Throughout fall 1973 and into winter 1974, members of the Society of Afro-American Culture (SAAC) continued to justify their need for a cultural center and use of the Print Shop. In December, Dean of Student Affairs Banks Talley submitted an offer to SAAC, allocating the basement of the Print Shop for the use of an African American cultural center. Don Bell and the SAAC quickly rejected this offer. Perhaps SAAC interpreted the allocation of the basement as the administration’s attempt to hide the cultural center and its members. Neither Bell nor the SAAC spoke publically about the proposal, so it is unclear why SAAC rejected it. The following January, Talley counter-offered with his “final” decision: SAAC could utilize half of the first floor of the Print Shop, a space SAAC declared too small for a cultural center. In a statement to the Technician on January 9, 1974, Dean of Student Development John Poole declared, “We are now hopeful that they [SAAC] will meet with us in regards to how that space that has been allocated to them can best be used.” However, African American students refused to accept Talley’s final offer and continued to voice their opinions across campus.

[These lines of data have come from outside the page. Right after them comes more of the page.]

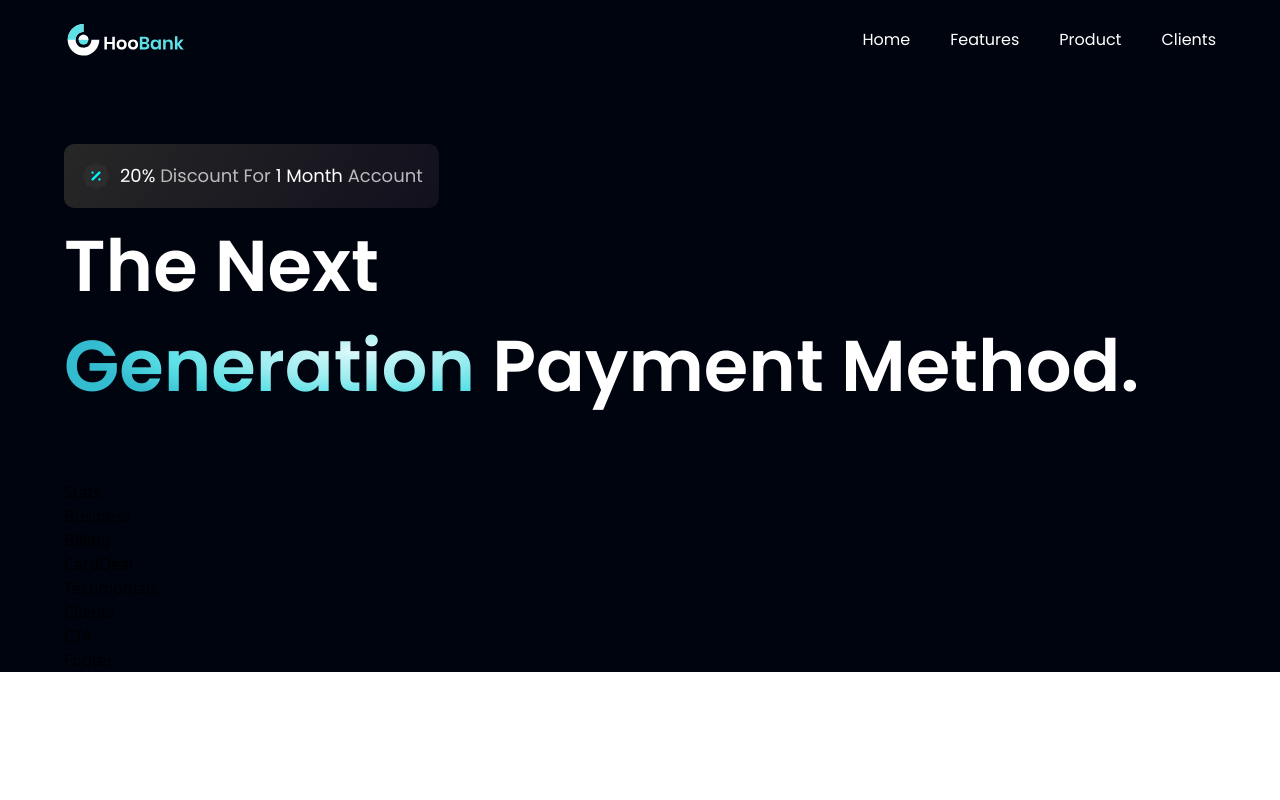
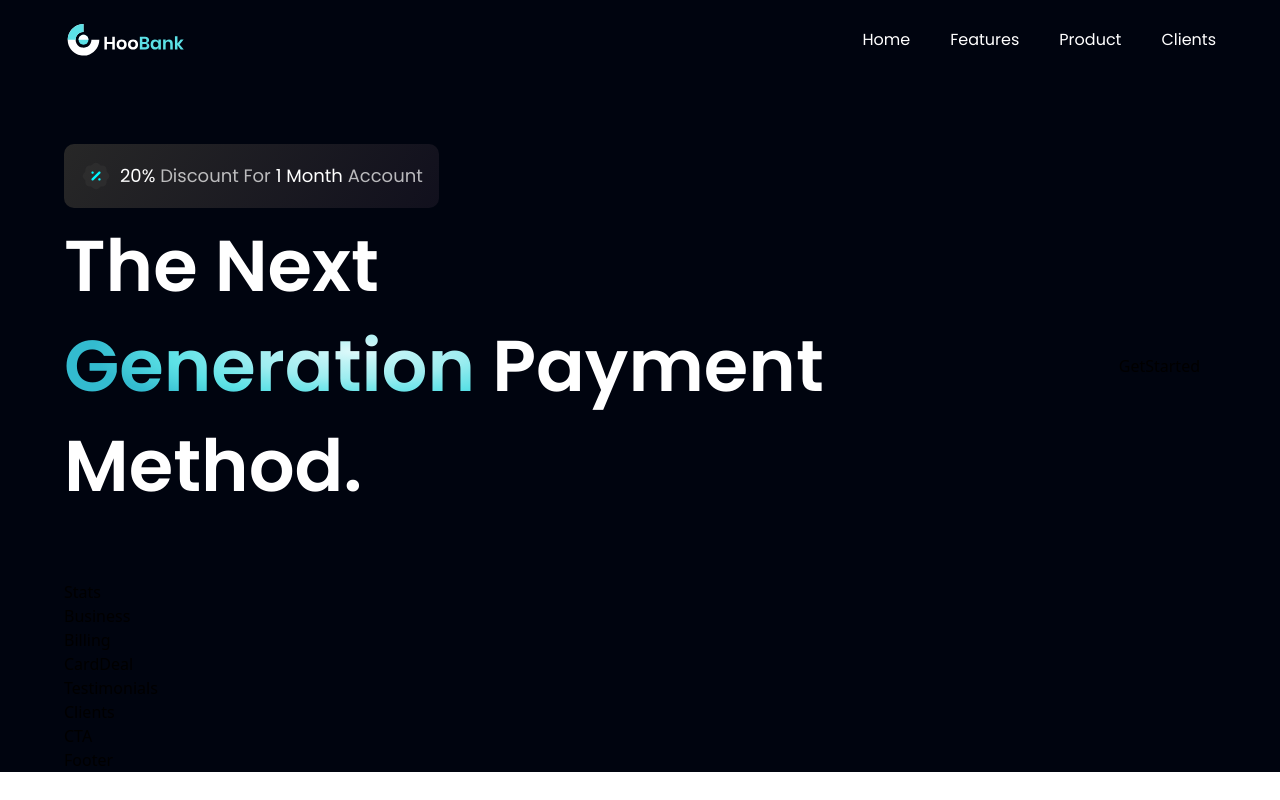
Before and after one commit to dbasdanis/personal_website, a React (Vite) app in the folder personal_website/: page / in a window 1280 px wide. Built offline with nearby package versions, Linux system fonts and the light colour scheme.

Commit message:
feat: import getstarted

```diff
--- a/personal_website/src/components/Hero.jsx
+++ b/personal_website/src/components/Hero.jsx
@@ -1,5 +1,6 @@
 import styles from '../style';
 import { discount, robot } from '../assets';
+import GetStarted from './GetStarted';
 
 const Hero = () => (
   <section id="home" className={`flex md:flex-row flex-col ${styles.paddingY}`}>
@@ -18,6 +19,9 @@
           <span className="text-gradient">Generation</span> {" "}
           Payment Method.
         </h1>
+        <div className="ss:flex hidden md:mr-4 mr-0">
+          <GetStarted />
+        </div>
       </div>
     </div>
   </section>
```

The tension resulting from the lack of communication and understanding between white and African American students prompted student leaders to seek solutions and to promote racial unity across campus. Dean John Poole called for student leaders to meet with university administrators for a “Student Affairs of Human Relations Conference” at the Quail Roost conference center near Durham, NC. Informally referred to as Quail Roost, the conference offered students an opportunity to discuss issues with one another with the aid of counselors. Nine white students, including Student Body President Terry Carroll, and ten African American students attended the weekend meeting on February 2-3, 1974; notably absent was Brenda Harrison who rejected the conference invitation. Dean Banks Talley, Dean John Poole, and Dr. Augustus Witherspoon also attended the conference as administrative representatives.
Visit other Exhibits in Crossing the Color Line.